When Marion’s son, David was eight years old, he was diagnosed with an Acquired Brain Injury (ABI), through a ‘medical negligence’ experience. For Marion, this meant that the son she had known was gone, and she had to adjust as her new role of carer, as well as mum.
She says during the last 20 years, it would be fair to say that it hasn’t been all ‘rosy and joyous’. It has been hard work.
“The situation we have been through, it has been an unusual one, because it happened at a time when ABI was not acknowledged, and there was no support around.
“Villa Maria (as VMCH were known at the time) was the only one who would accept a carer for someone with ABI. They were my life saver.”
Over the past 20 years Marion has been involved with the Carer Support program, coordinated through VMCH. Through this, she has had the opportunity to meet other carers, and have some time out to pursue activities and events to give her a break.
While David’s intellect has not been impacted, he requires a wheelchair most of the time, and has difficulty with fine motor skills and speech. David has managed his own care through the NDIS since he was 18, but he needs assistance from carers for everyday tasks.
“I’m not trying to play it down, we’re doing very well, but it’s been a long hard road,” says Marion.
“Carers have a lot more support now, thank goodness. In the beginning, I was lucky I was proactive, and found help, but it’s a lot more accessible now.”
In more recent years Marion’s caring role took a turn, as she also became carer for her parents. They relocated from their retirement village 17 years earlier to come and help Marion and her family. Now, they are nearly 92 years old, and they have their own health issues, including Alzheimer’s Disease.
“In the last 5 years, our roles have reversed. Luckily, we have been able to access some emergency Level 3 funding through their Home Care Package, for some additional support.
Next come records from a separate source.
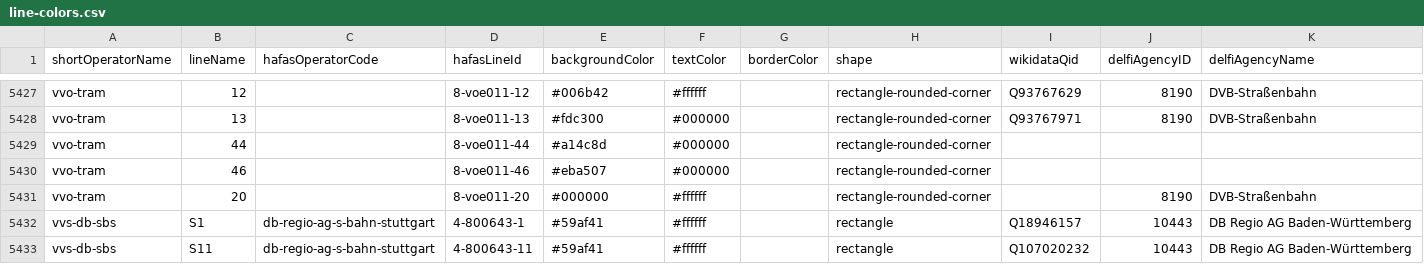
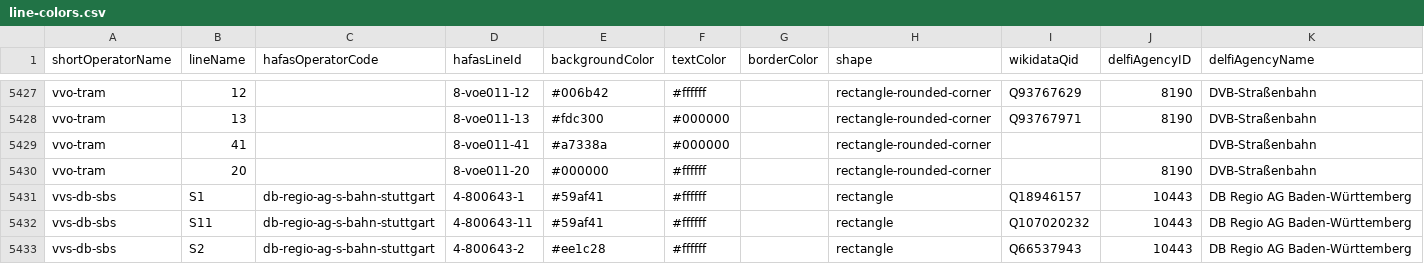
Before and after one commit to luna-cant-code/line-colors, a CSV file: line-colors.csv, drawn as a sheet; only a part is shown, gaps mark what is left out; the shorter side is filled out with more unchanged rows.

Commit message:
Update DVB line-colors (#454)
- Remove temp. lines 44, 46
- Add temp line 41

```diff
--- a/line-colors.csv
+++ b/line-colors.csv
@@ -5428,4 +5428,3 @@ vvo-tram,12,,8-voe011-12,#006b42,#ffffff,,rectangle-rounded-corner,Q93767629,819
 vvo-tram,13,,8-voe011-13,#fdc300,#000000,,rectangle-rounded-corner,Q93767971,8190,DVB-Straßenbahn
-vvo-tram,44,,8-voe011-44,#a14c8d,#000000,,rectangle-rounded-corner,,,
-vvo-tram,46,,8-voe011-46,#eba507,#000000,,rectangle-rounded-corner,,,
+vvo-tram,41,,8-voe011-41,#a7338a,#000000,,rectangle-rounded-corner,,,DVB-Straßenbahn
 vvo-tram,20,,8-voe011-20,#000000,#ffffff,,rectangle-rounded-corner,,8190,DVB-Straßenbahn
```
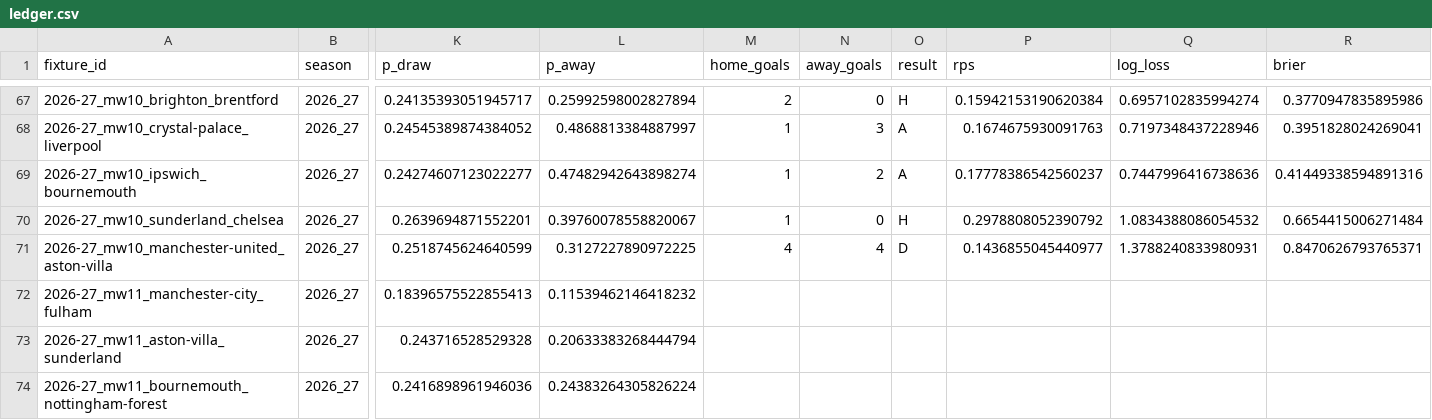
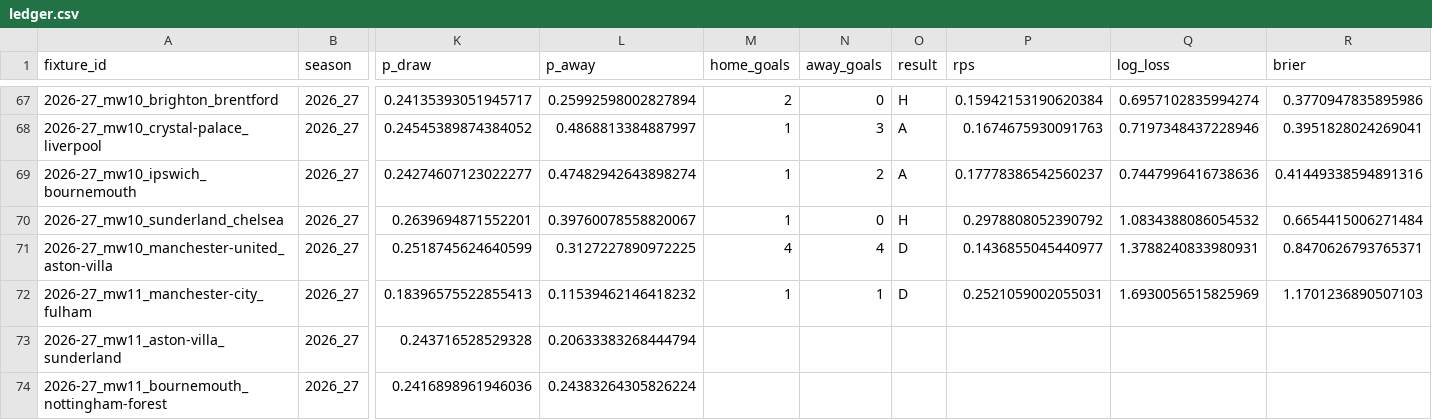
Before and after one commit to aahmed101521/Prekick, a CSV file: predictions/ledger.csv, drawn as a sheet; only a part is shown, gaps mark what is left out; the diff names each change by its address in the sheet, - before the commit and + after, or states it on an @@ line.

```diff
--- a/predictions/ledger.csv
+++ b/predictions/ledger.csv
-M72 (home_goals): (empty)
+M72 (home_goals): 1
-N72 (away_goals): (empty)
+N72 (away_goals): 1
-O72 (result): (empty)
+O72 (result): D
-P72 (rps): (empty)
+P72 (rps): 0.2521059002055031
-Q72 (log_loss): (empty)
+Q72 (log_loss): 1.6930056515825969
-R72 (brier): (empty)
+R72 (brier): 1.1701236890507103
```
Also changed, not shown: 2 other files.
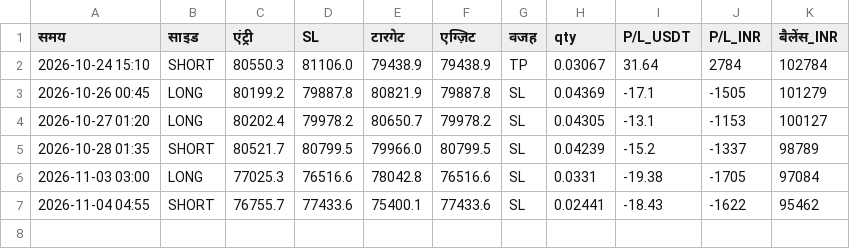
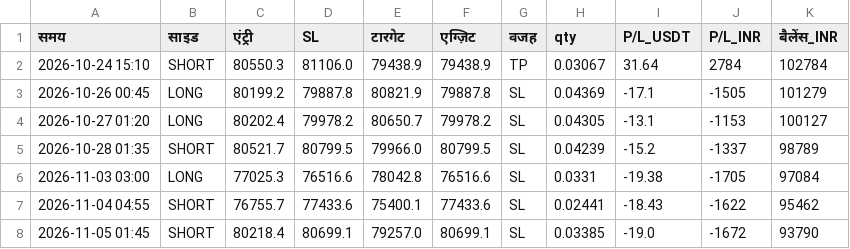
Before and after one commit to bannarr19-debug/Trading-agent-, a CSV file: trades.csv, drawn as a sheet.

```diff
--- a/trades.csv
+++ b/trades.csv
@@ -7 +7,2 @@
 2026-11-04 04:55,SHORT,76755.7,77433.6,75400.1,77433.6,SL,0.02441,-18.43,-1622,95462
+2026-11-05 01:45,SHORT,80218.4,80699.1,79257.0,80699.1,SL,0.03385,-19.0,-1672,93790
```
Also changed, not shown: days.csv, 2 other files.
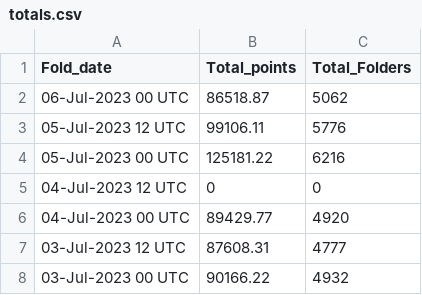
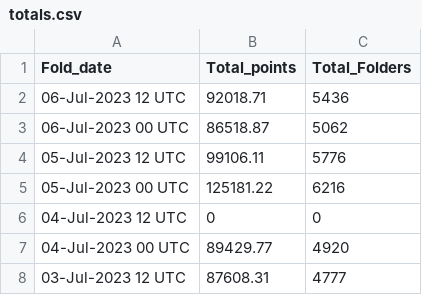
Before and after one commit to malkaroy-vrrp/bananocalculator, a CSV file: scrapes/totals.csv, drawn as a sheet; only a part is shown; the shorter side is filled out with more unchanged rows.

Commit message:
Scrape

```diff
--- a/scrapes/totals.csv
+++ b/scrapes/totals.csv
@@ -1,2 +1,3 @@
 Fold_date,Total_points,Total_Folders
+06-Jul-2023 12 UTC,92018.71,5436
 06-Jul-2023 00 UTC,86518.87,5062
```
Also changed, not shown: 1 other file.
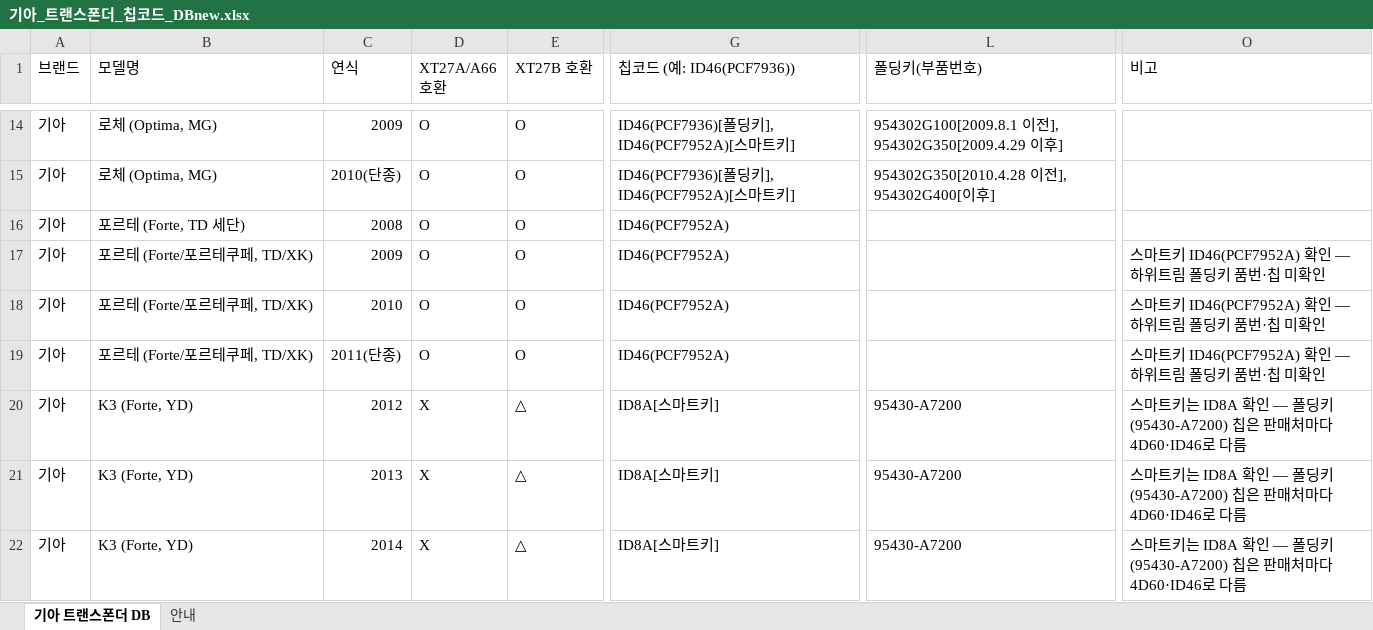
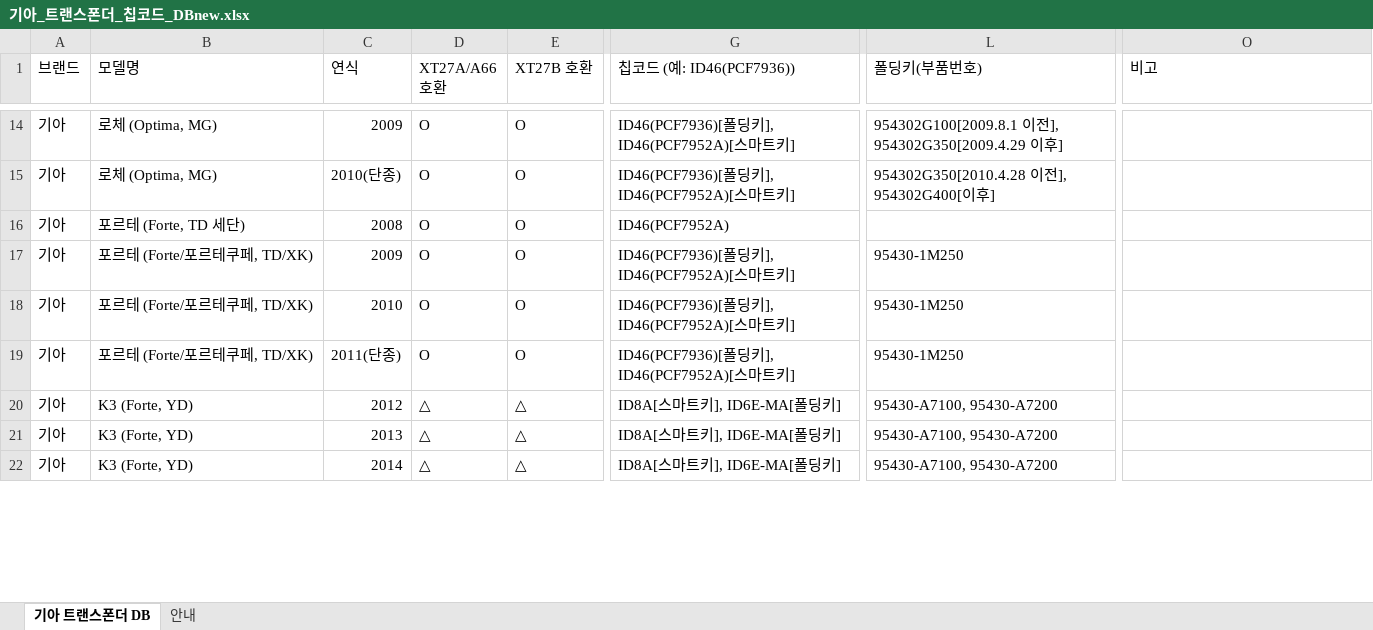
Before and after one commit to pegasusj8888-sudo/claude, an Excel workbook: 기아_트랜스폰더_칩코드_DBnew.xlsx, sheet 기아 트랜스폰더 DB, drawn as a sheet; only a part is shown, gaps mark what is left out; values as stored, in another font and other column widths than the file's, no cell formats; the diff covers the shown part only; the diff names each change by its address in the sheet, - before the commit and + after, or states it on an @@ line.

```diff
--- a/기아_트랜스폰더_칩코드_DBnew.xlsx (sheet 기아 트랜스폰더 DB)
+++ b/기아_트랜스폰더_칩코드_DBnew.xlsx (sheet 기아 트랜스폰더 DB)
-G17:G19 (칩코드 (예: ID46(PCF7936))): ID46(PCF7952A)
+G17:G19 (칩코드 (예: ID46(PCF7936))): ID46(PCF7936)[폴딩키], ID46(PCF7952A)[스마트키]
-L17:L19 (폴딩키(부품번호)): (empty)
+L17:L19 (폴딩키(부품번호)): 95430-1M250
-O17:O19 (비고): 스마트키 ID46(PCF7952A) 확인 — 하위트림 폴딩키 품번·칩 미확인
+O17:O19 (비고): (empty)
-D20:D22 (XT27A/A66 호환): X
+D20:D22 (XT27A/A66 호환): △
-G20:G22 (칩코드 (예: ID46(PCF7936))): ID8A[스마트키]
+G20:G22 (칩코드 (예: ID46(PCF7936))): ID8A[스마트키], ID6E-MA[폴딩키]
-L20:L22 (폴딩키(부품번호)): 95430-A7200
+L20:L22 (폴딩키(부품번호)): 95430-A7100, 95430-A7200
-O20:O22 (비고): 스마트키는 ID8A 확인 — 폴딩키(95430-A7200) 칩은 판매처마다 4D60·ID46로 다름
+O20:O22 (비고): (empty)
```
Also changed, not shown: 107 edited cells elsewhere in this sheet, sheet 안내, cell formats, 2 other files.
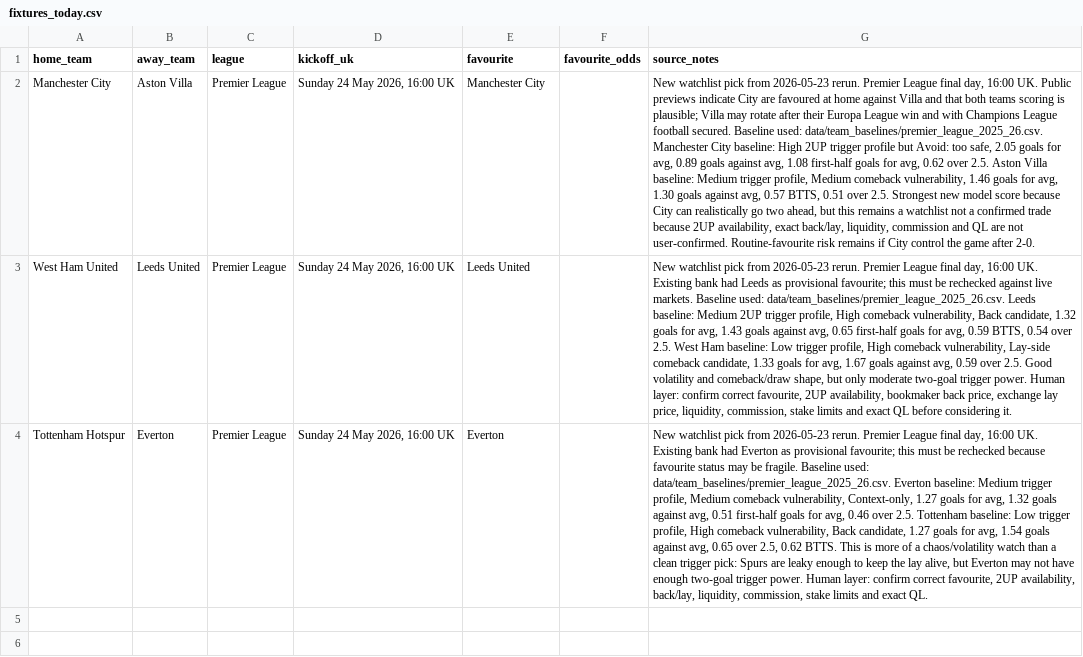
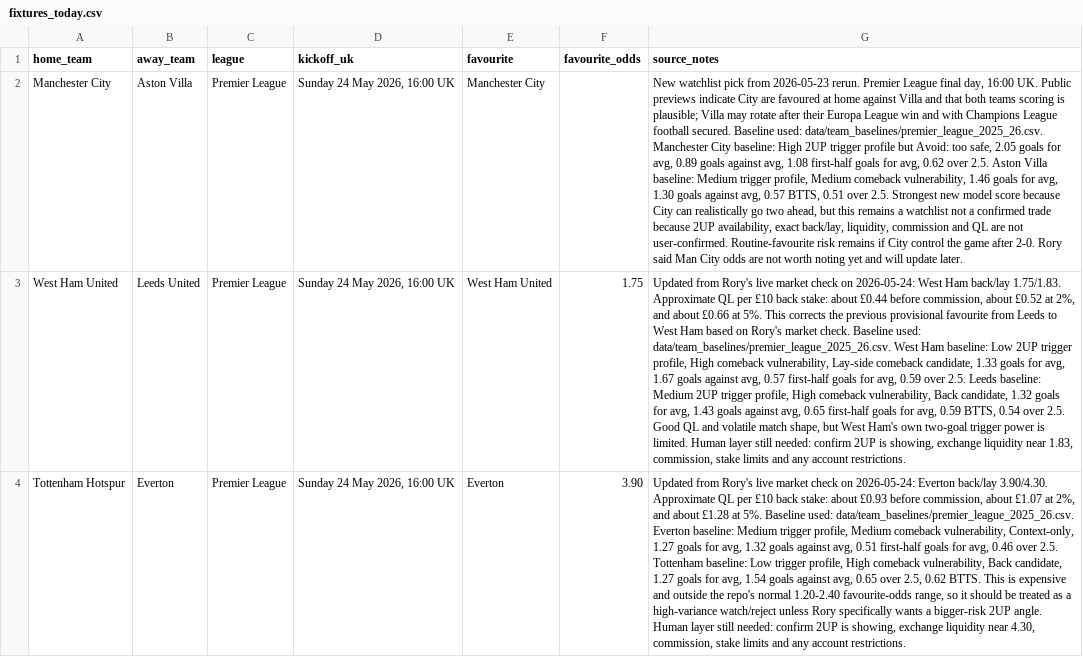
Before and after one commit to rcampbell30/2updaily, a CSV file: fixtures_today.csv, drawn as a sheet; the diff names each change by its address in the sheet, - before the commit and + after, or states it on an @@ line.

```diff
--- a/fixtures_today.csv
+++ b/fixtures_today.csv
-G2 (source_notes): …after 2-0.
+G2 (source_notes): …after 2-0. Rory said Man City odds are not worth noting yet and will update later.
-E3 (favourite): Leeds United
+E3 (favourite): West Ham United
-F3 (favourite_odds): (empty)
+F3 (favourite_odds): 1.75
-G3 (source_notes): New watchlist pick from 2026-05-23 rerun. Premier League final day, 16:00 UK. Existing bank had Leeds as provisional favourite; this must be rechecked against live markets. Baseline used: data/team_baselines/premier_league_2025_26.csv. Leeds baseline: Medium 2UP trigger profile, High comeback vulnerability, Back candidate, 1.32 goals for avg, 1.43 goals against avg, 0.65 first-half goals for avg, 0.59 BTTS, 0.54 over 2.5. West Ham baseline: Low trigger profile, High comeback vulnerability, Lay-side comeback candidate, 1.33 goals for avg, 1.67 goals against avg, 0.59 over 2.5. Good volatility and comeback/draw shape, but only moderate two-goal trigger power. Human layer: confirm correct favourite, 2UP availability, bookmaker back price, exchange lay price, liquidity, commission, stake limits and exact QL before considering it.
+G3 (source_notes): Updated from Rory's live market check on 2026-05-24: West Ham back/lay 1.75/1.83. Approximate QL per £10 back stake: about £0.44 before commission, about £0.52 at 2%, and about £0.66 at 5%. This corrects the previous provisional favourite from Leeds to West Ham based on Rory's market check. Baseline used: data/team_baselines/premier_league_2025_26.csv. West Ham baseline: Low 2UP trigger profile, High comeback vulnerability, Lay-side comeback candidate, 1.33 goals for avg, 1.67 goals against avg, 0.57 first-half goals for avg, 0.59 over 2.5. Leeds baseline: Medium 2UP trigger profile, High comeback vulnerability, Back candidate, 1.32 goals for avg, 1.43 goals against avg, 0.65 first-half goals for avg, 0.59 BTTS, 0.54 over 2.5. Good QL and volatile match shape, but West Ham's own two-goal trigger power is limited. Human layer still needed: confirm 2UP is showing, exchange liquidity near 1.83, commission, stake limits and any account restrictions.
-F4 (favourite_odds): (empty)
+F4 (favourite_odds): 3.90
-G4 (source_notes): New watchlist pick from 2026-05-23 rerun. Premier League final day, 16:00 UK. Existing bank had Everton as provisional favourite; this must be rechecked because favourite status may be fragile. Baseline used: data/team_baselines/premier_league_2025_26.csv. Everton baseline: Medium trigger profile, Medium comeback vulnerability, Context-only, 1.27 goals for avg, 1.32 goals against avg, 0.51 first-half goals for avg, 0.46 over 2.5. Tottenham baseline: Low trigger profile, High comeback vulnerability, Back candidate, 1.27 goals for avg, 1.54 goals against avg, 0.65 over 2.5, 0.62 BTTS. This is more of a chaos/volatility watch than a clean trigger pick: Spurs are leaky enough to keep the lay alive, but Everton may not have enough two-goal trigger power. Human layer: confirm correct favourite, 2UP availability, back/lay, liquidity, commission, stake limits and exact QL.
+G4 (source_notes): Updated from Rory's live market check on 2026-05-24: Everton back/lay 3.90/4.30. Approximate QL per £10 back stake: about £0.93 before commission, about £1.07 at 2%, and about £1.28 at 5%. Baseline used: data/team_baselines/premier_league_2025_26.csv. Everton baseline: Medium trigger profile, Medium comeback vulnerability, Context-only, 1.27 goals for avg, 1.32 goals against avg, 0.51 first-half goals for avg, 0.46 over 2.5. Tottenham baseline: Low trigger profile, High comeback vulnerability, Back candidate, 1.27 goals for avg, 1.54 goals against avg, 0.65 over 2.5, 0.62 BTTS. This is expensive and outside the repo's normal 1.20-2.40 favourite-odds range, so it should be treated as a high-variance watch/reject unless Rory specifically wants a bigger-risk 2UP angle. Human layer still needed: confirm 2UP is showing, exchange liquidity near 4.30, commission, stake limits and any account restrictions.
```
Also changed, not shown: 4 other files.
VMCH have been a great help with getting what we needed for mum and dad.”
Despite the supports in place, Marion came to realise that the responsibility she was shouldering was taking a toll. Dealing with depression, post-traumatic stress disorder and anxiety, Marion now speaks with a psychologist once a month to keep her mental health in check.
“I had to realise that as a carer I was burnt out and I needed help, and support. My carer role has not been easy. I have really had to come to terms with the fact that I need to look after my own wellbeing. I have to be selfish and be really aware of me.”
Through Marion’s time with the Carer Support program, she became an art therapist, supporting carers for nine years. This also provided an opportunity to look at herself in a different way.
“It’s made me grow, within myself, in lots of ways. So this had the benefit for helping others and myself at the same time.
“It’s quite isolating as a carer, but I have made some good friends through this carer role. We catch up when we can (except at the moment, due to the pandemic), and usually we do an art and craft day once a month. We’ve known each other for a long time, so it’s been a long friendship that’s been built up.”
“[Being a carer] was all thrown at me, there’s been grief, mental health issues, and it is ongoing because I have my son every day.
“You just don’t know what’s around the corner. We don’t plan any more, we just do it. Caring has given me a lot, but it’s also been a long hard road, and that’s for all the people out there.
“This happened out of the blue and changed our life totally. We make the most of every day and if we want to do something, we do it.
“Just make the most of what you’ve got now. Don’t leave your plans for tomorrow. If you want to do something, just do it.”
Click here to find out more about our Carer Support program or call 1300 971 720.